== RECORDS TO USE ==
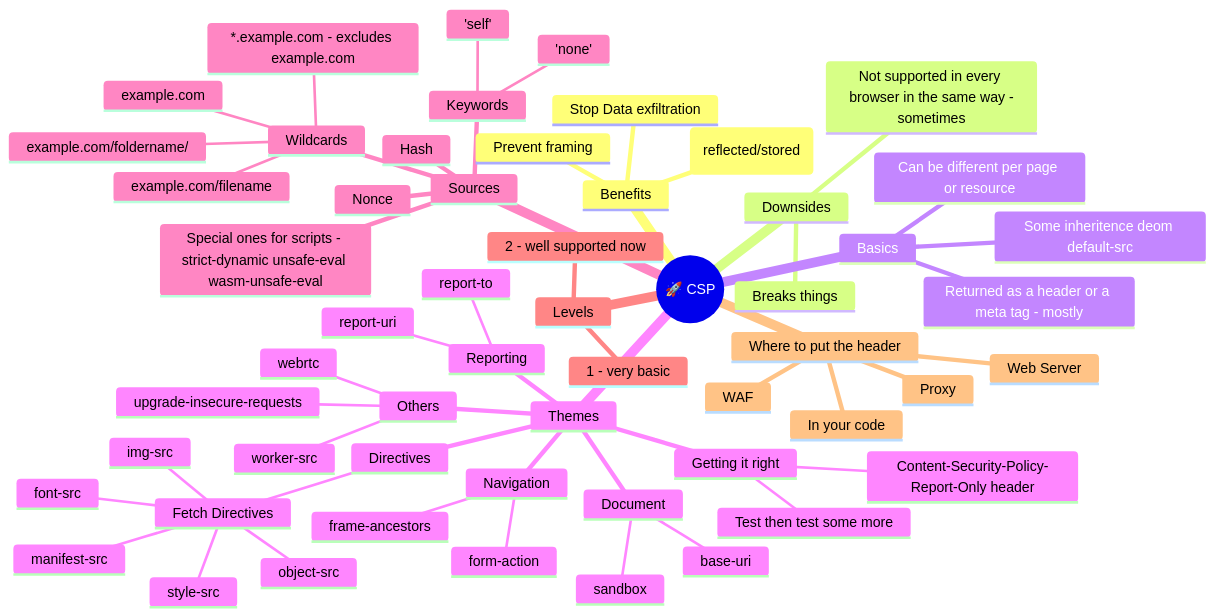
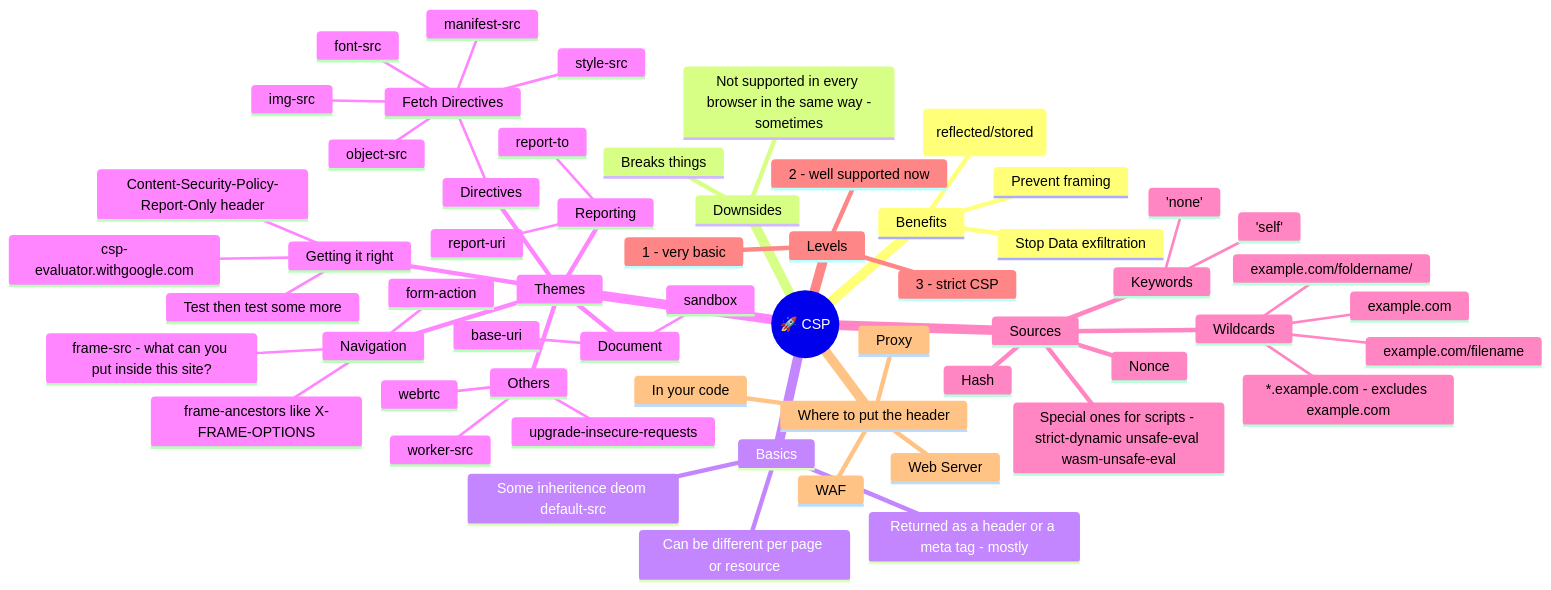
The diagram in csp.md (gitstua/Mindmaps), drawn with Mermaid before and after one commit.

````diff
--- a/csp.md
+++ b/csp.md
@@ -3,61 +3,64 @@
 ```mermaid
 mindmap
   root((🚀 CSP ))
     Benefits
       XSS (reflected/stored)
       Stop Data exfiltration
       Prevent framing
     Downsides
       Breaks things
       Not supported in every browser in the same way -sometimes
     Basics
       Returned as a header or a meta tag - mostly
       Can be different per page or resource
       Some inheritence deom default-src
     Themes
       Directives
         Fetch Directives
           manifest-src
           img-src
           font-src
           object-src
           style-src
       Navigation
-        frame-ancestors
+        frame-ancestors like X-FRAME-OPTIONS
+        frame-src - what can you put inside this site?
         form-action
       Reporting
         report-uri
         report-to
       Document
         sandbox
         base-uri
       Others
         worker-src
         webrtc
         upgrade-insecure-requests
       Getting it right
         Content-Security-Policy-Report-Only header
         Test then test some more
+        csp-evaluator.withgoogle.com
     Sources
       Keywords
         'self'
         'none'
       Hash
       Nonce
       Wildcards
         *.example.com - excludes example.com
         example.com
         example.com/filename
         example.com/foldername/
       Special ones for scripts - strict-dynamic unsafe-eval wasm-unsafe-eval
     Levels
       1 - very basic
       2 - well supported now
+      3 - strict CSP
     Where to put the header
       In your code
       Web Server
       WAF
       Proxy
       
         
 ```
````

== WHAT IS BEING ASKED ==
Find the word "strict" in the listing above, then copy each line where it turns up.

== ANSWER SPACE ==
       Special ones for scripts - strict-dynamic unsafe-eval wasm-unsafe-eval
+      3 - strict CSP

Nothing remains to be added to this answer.